From: Rikard Nordgren <rikard.nordgren>
Date: Tue, 19 Nov 2019 10:32:52 +0100

Hi Leonid,

When upgrading from gfortran 4.4.7 to 5.1.1 we ran around 20 models with bo=
th compilers and turning off the -ffast-math. The runs where on the same ha=
rdware. The differences in the parameter estimates and OFV were in general =
small. One big difference we could see was that the success of the covarian=
ce step was seemingly random. It could succeed on one compiler version, but=
 not the other and it could also start failing when the option was turned o=
ff. I have kept the runs, so let me know if you would be interested. I also=
 started some experiments using machine dependent compiler flags, but as ou=
r cluster is heterogeneous I abandoned this testing.

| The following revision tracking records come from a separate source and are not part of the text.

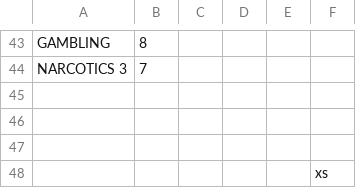
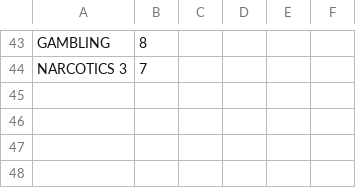
Before and after one commit to ryanrouleau/Data-Mining-Term-Project, a CSV file: severities.csv, drawn as a sheet; only a part is shown, gaps mark what is left out; the diff names each change by its address in the sheet, - before the commit and + after, or states it on an @@ line.

Commit message:
small change to severities.csv

```diff
--- a/severities.csv
+++ b/severities.csv
-row 45: (empty)
-row 46: (empty)
-row 47: (empty)
-row 48:  |  |  |  |  | xs
```
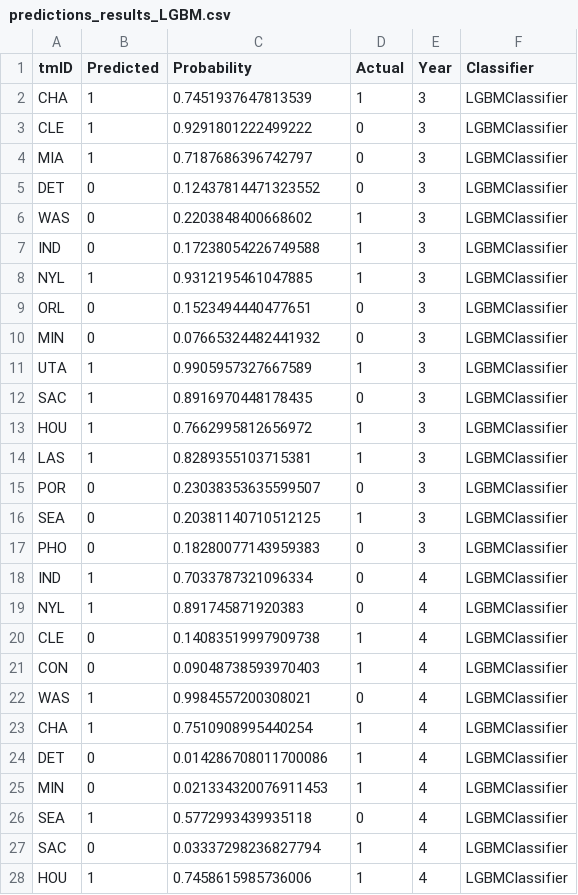
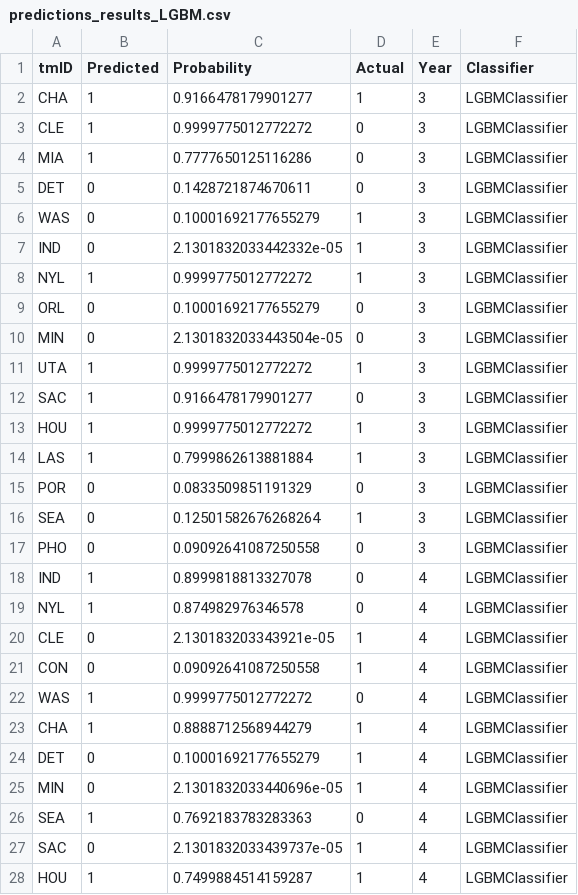
Before and after one commit to P1ntas/Machine-Learning, a CSV file: jb/results/predictions_results_LGBM.csv, drawn as a sheet; only a part is shown; the diff covers the shown part only.

```diff
--- a/jb/results/predictions_results_LGBM.csv
+++ b/jb/results/predictions_results_LGBM.csv
@@ -1,28 +1,28 @@
 tmID,Predicted,Probability,Actual,Year,Classifier
-CHA,1,0.7451937647813539,1,3,LGBMClassifier
-CLE,1,0.9291801222499222,0,3,LGBMClassifier
-MIA,1,0.7187686396742797,0,3,LGBMClassifier
-DET,0,0.12437814471323552,0,3,LGBMClassifier
-WAS,0,0.2203848400668602,1,3,LGBMClassifier
-IND,0,0.17238054226749588,1,3,LGBMClassifier
-NYL,1,0.9312195461047885,1,3,LGBMClassifier
-ORL,0,0.1523494440477651,0,3,LGBMClassifier
-MIN,0,0.07665324482441932,0,3,LGBMClassifier
-UTA,1,0.9905957327667589,1,3,LGBMClassifier
-SAC,1,0.8916970448178435,0,3,LGBMClassifier
-HOU,1,0.7662995812656972,1,3,LGBMClassifier
-LAS,1,0.8289355103715381,1,3,LGBMClassifier
-POR,0,0.23038353635599507,0,3,LGBMClassifier
-SEA,0,0.20381140710512125,1,3,LGBMClassifier
-PHO,0,0.18280077143959383,0,3,LGBMClassifier
-IND,1,0.7033787321096334,0,4,LGBMClassifier
-NYL,1,0.891745871920383,0,4,LGBMClassifier
-CLE,0,0.14083519997909738,1,4,LGBMClassifier
-CON,0,0.09048738593970403,1,4,LGBMClassifier
-WAS,1,0.9984557200308021,0,4,LGBMClassifier
-CHA,1,0.7510908995440254,1,4,LGBMClassifier
-DET,0,0.014286708011700086,1,4,LGBMClassifier
-MIN,0,0.021334320076911453,1,4,LGBMClassifier
-SEA,1,0.5772993439935118,0,4,LGBMClassifier
-SAC,0,0.03337298236827794,1,4,LGBMClassifier
-HOU,1,0.7458615985736006,1,4,LGBMClassifier
+CHA,1,0.9166478179901277,1,3,LGBMClassifier
+CLE,1,0.9999775012772272,0,3,LGBMClassifier
+MIA,1,0.7777650125116286,0,3,LGBMClassifier
+DET,0,0.1428721874670611,0,3,LGBMClassifier
+WAS,0,0.10001692177655279,1,3,LGBMClassifier
+IND,0,2.1301832033442332e-05,1,3,LGBMClassifier
+NYL,1,0.9999775012772272,1,3,LGBMClassifier
+ORL,0,0.10001692177655279,0,3,LGBMClassifier
+MIN,0,2.1301832033443504e-05,0,3,LGBMClassifier
+UTA,1,0.9999775012772272,1,3,LGBMClassifier
+SAC,1,0.9166478179901277,0,3,LGBMClassifier
+HOU,1,0.9999775012772272,1,3,LGBMClassifier
+LAS,1,0.7999862613881884,1,3,LGBMClassifier
+POR,0,0.0833509851191329,0,3,LGBMClassifier
+SEA,0,0.12501582676268264,1,3,LGBMClassifier
+PHO,0,0.09092641087250558,0,3,LGBMClassifier
+IND,1,0.8999818813327078,0,4,LGBMClassifier
+NYL,1,0.874982976346578,0,4,LGBMClassifier
+CLE,0,2.130183203343921e-05,1,4,LGBMClassifier
+CON,0,0.09092641087250558,1,4,LGBMClassifier
+WAS,1,0.9999775012772272,0,4,LGBMClassifier
+CHA,1,0.8888712568944279,1,4,LGBMClassifier
+DET,0,0.10001692177655279,1,4,LGBMClassifier
+MIN,0,2.1301832033440696e-05,1,4,LGBMClassifier
+SEA,1,0.7692183783283363,0,4,LGBMClassifier
+SAC,0,2.1301832033439737e-05,1,4,LGBMClassifier
+HOU,1,0.7499884514159287,1,4,LGBMClassifier
```
Also changed, not shown: 85 edited cells elsewhere in this file, jb/results/predictions_results_DecisionTree.csv, jb/results/predictions_results_KNN.csv, 4 other files.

I think that getting identical results could be possible, but that it would=
 be quite a challenge. There are many components that affect the results. T=
he compiler, the compiler flags, the libc implementation, the hardware and =
sometimes the operating system. To see for example where the standard libra=
ries comes into play you can do nm nonmem on the nonmem executable (in linu=
x) to list all symbols compiled in. Some are function from external librari=
es, for example my exponential function is from libc: exp
rings could introduce rounding errors since the text representation is deci=
mal and the internal floating point number is binary.

Best regards,
Rikard Nordgren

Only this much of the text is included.